Like baking soda, the `traverse`

function above has many applications. Here's one more. We're going to use the `Cont`

monad to achieve a kind of trampolining or multitasking.

The *fringe* of a tree is the list of its leaves in left-to-right order. For example, the fringe of

(("Time" . "flies") . ("like" . ("an" . "arrow")))

is the list of strings

("Time" "flies" "like" "an" "arrow")

Given two trees, the `driver`

function compares their fringes while ignoring any differences in capitalization. If the two fringes are the same, then `driver`

returns the two trees (in a list) with their leaves swapped. If the two fringes have bigger differences than mere capitalization, then `driver`

returns `#f`

.

For example, here are two tests:

> (driver '(("Time" . "flies") . ("like" . ("an" . "arrow"))) '("time" . ("FLIES" . (("like" . "an") . "aRrOw")))) ((("time" . "FLIES") . ("like" . ("an" . "aRrOw"))) ("Time" . ("flies" . (("like" . "an") . "arrow")))) > (driver '(("Time" . "flies") . ("like" . ("arrow" . "an"))) '("time" . ("FLIES" . (("like" . "an") . "aRrOw")))) #f

Below is most of the definition of `driver`

. **Your mission is to complete the definition by defining yield-cont.**

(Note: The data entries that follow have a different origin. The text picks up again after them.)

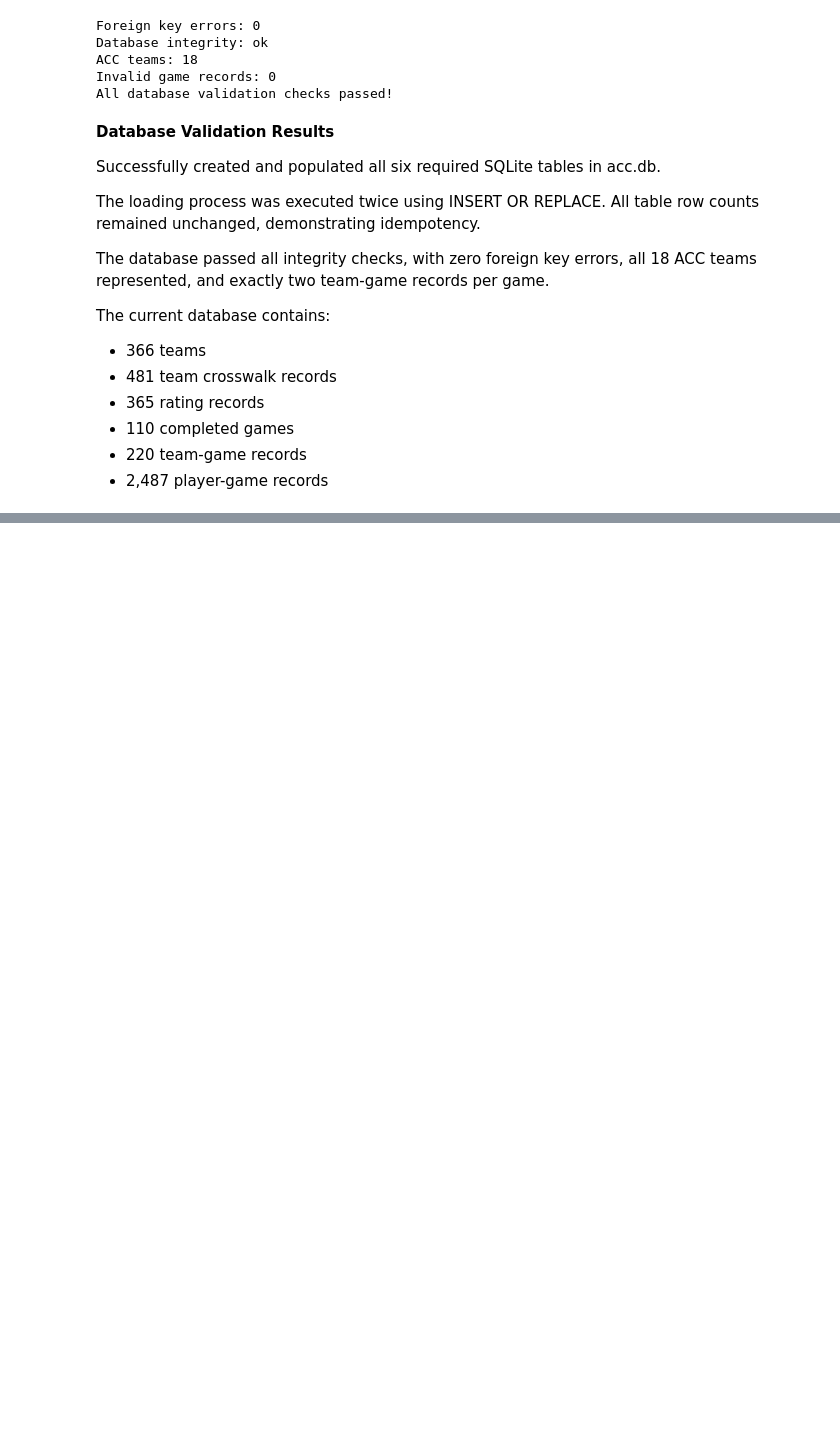
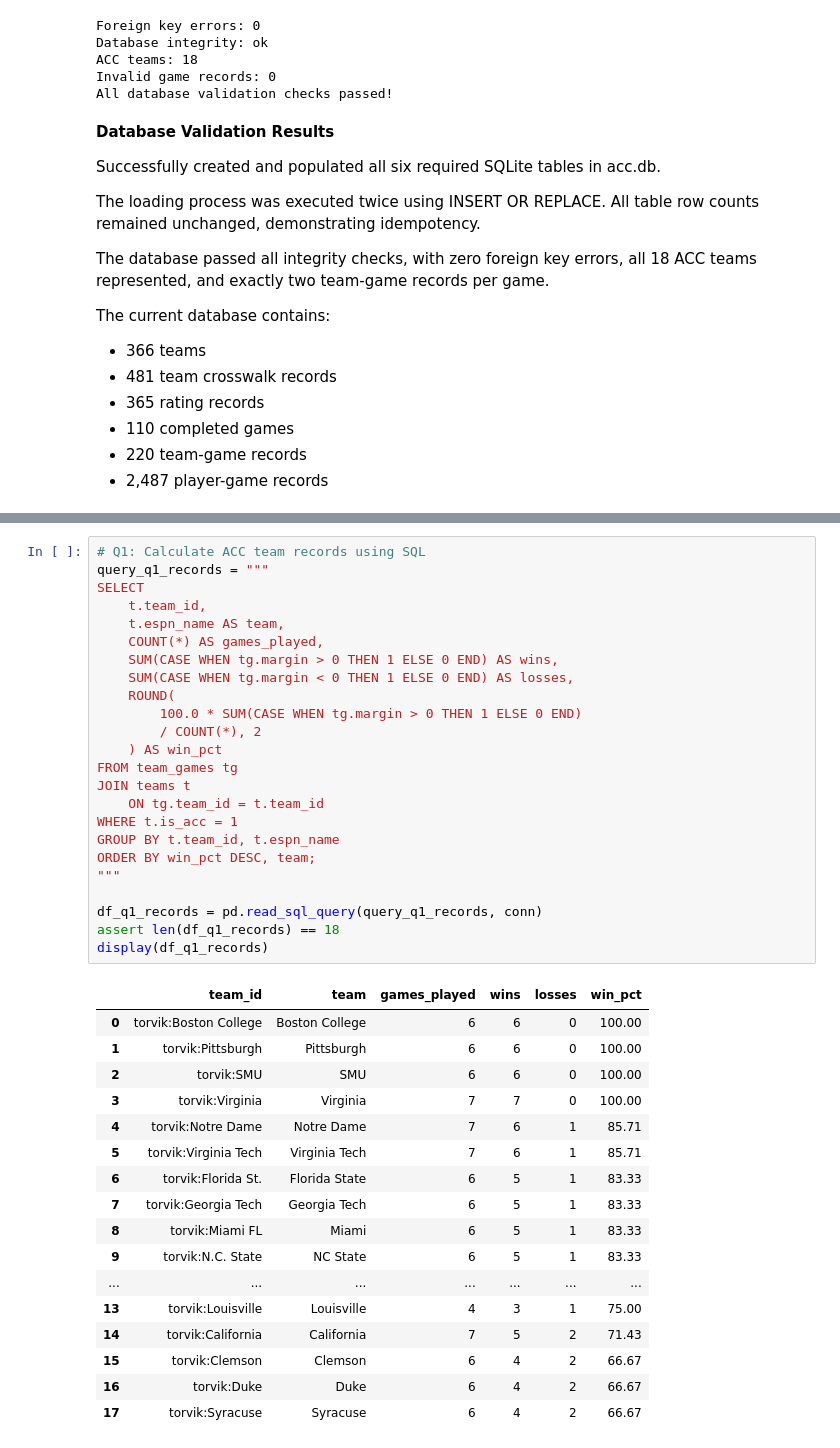
Before and after one commit to ekee7/acc_reality_check, a Jupyter notebook: ACC_Reality_Check.ipynb, the cells around one changed output, grey strips where cells are left out. Saved outputs shown, nothing was run; the diff lists cells and outputs as text; blank space fills up the shorter version.

Commit message:
Q1 — Record versus rating

```diff
--- a/ACC_Reality_Check.ipynb
+++ b/ACC_Reality_Check.ipynb
@@ -1845,0 +1855,42 @@ The current database contains:
+# %%
+# Q1: Calculate ACC team records using SQL
+query_q1_records = """
+SELECT
+    t.team_id,
+    t.espn_name AS team,
+    COUNT(*) AS games_played,
+    SUM(CASE WHEN tg.margin > 0 THEN 1 ELSE 0 END) AS wins,
+    SUM(CASE WHEN tg.margin < 0 THEN 1 ELSE 0 END) AS losses,
+    ROUND(
+        100.0 * SUM(CASE WHEN tg.margin > 0 THEN 1 ELSE 0 END)
+        / COUNT(*), 2
+    ) AS win_pct
+FROM team_games tg
+JOIN teams t
+    ON tg.team_id = t.team_id
+WHERE t.is_acc = 1
+GROUP BY t.team_id, t.espn_name
+ORDER BY win_pct DESC, team;
+"""
+
+df_q1_records = pd.read_sql_query(query_q1_records, conn)
+assert len(df_q1_records) == 18
+display(df_q1_records)
+# %% [output]
+|  | team_id | team | games_played | wins | losses | win_pct |
+| 0 | torvik:Boston College | Boston College | 6 | 6 | 0 | 100.00 |
+| 1 | torvik:Pittsburgh | Pittsburgh | 6 | 6 | 0 | 100.00 |
+| 2 | torvik:SMU | SMU | 6 | 6 | 0 | 100.00 |
+| 3 | torvik:Virginia | Virginia | 7 | 7 | 0 | 100.00 |
+| 4 | torvik:Notre Dame | Notre Dame | 7 | 6 | 1 | 85.71 |
+| 5 | torvik:Virginia Tech | Virginia Tech | 7 | 6 | 1 | 85.71 |
+| 6 | torvik:Florida St. | Florida State | 6 | 5 | 1 | 83.33 |
+| 7 | torvik:Georgia Tech | Georgia Tech | 6 | 5 | 1 | 83.33 |
+| 8 | torvik:Miami FL | Miami | 6 | 5 | 1 | 83.33 |
+| 9 | torvik:N.C. State | NC State | 6 | 5 | 1 | 83.33 |
+| ... | ... | ... | ... | ... | ... | ... |
+| 13 | torvik:Louisville | Louisville | 4 | 3 | 1 | 75.00 |
+| 14 | torvik:California | California | 7 | 5 | 2 | 71.43 |
+| 15 | torvik:Clemson | Clemson | 6 | 4 | 2 | 66.67 |
+| 16 | torvik:Duke | Duke | 6 | 4 | 2 | 66.67 |
+| 17 | torvik:Syracuse | Syracuse | 6 | 4 | 2 | 66.67 |
```
Also changed, not shown: parts of 1 cell of this notebook.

> (define exchange (lambda ($1 $2) (pmatch `(,$1 ,$2) [`((stopped ,tree1) (stopped ,tree2)) `(,tree1 ,tree2)] [`((yielding ,x1 ,k1) (yielding ,x2 ,k2)) (guard (string-ci=? x1 x2)) (exchange (k1 x2) (k2 x1))] [else #f]))) > (define tree->stream (lambda (tree) (((traverse return-cont bind-cont yield-cont) tree) (lambda (tree) `(stopped ,tree))))) > (define driver (lambda (tree1 tree2) (exchange (tree->stream tree1) (tree->stream tree2))))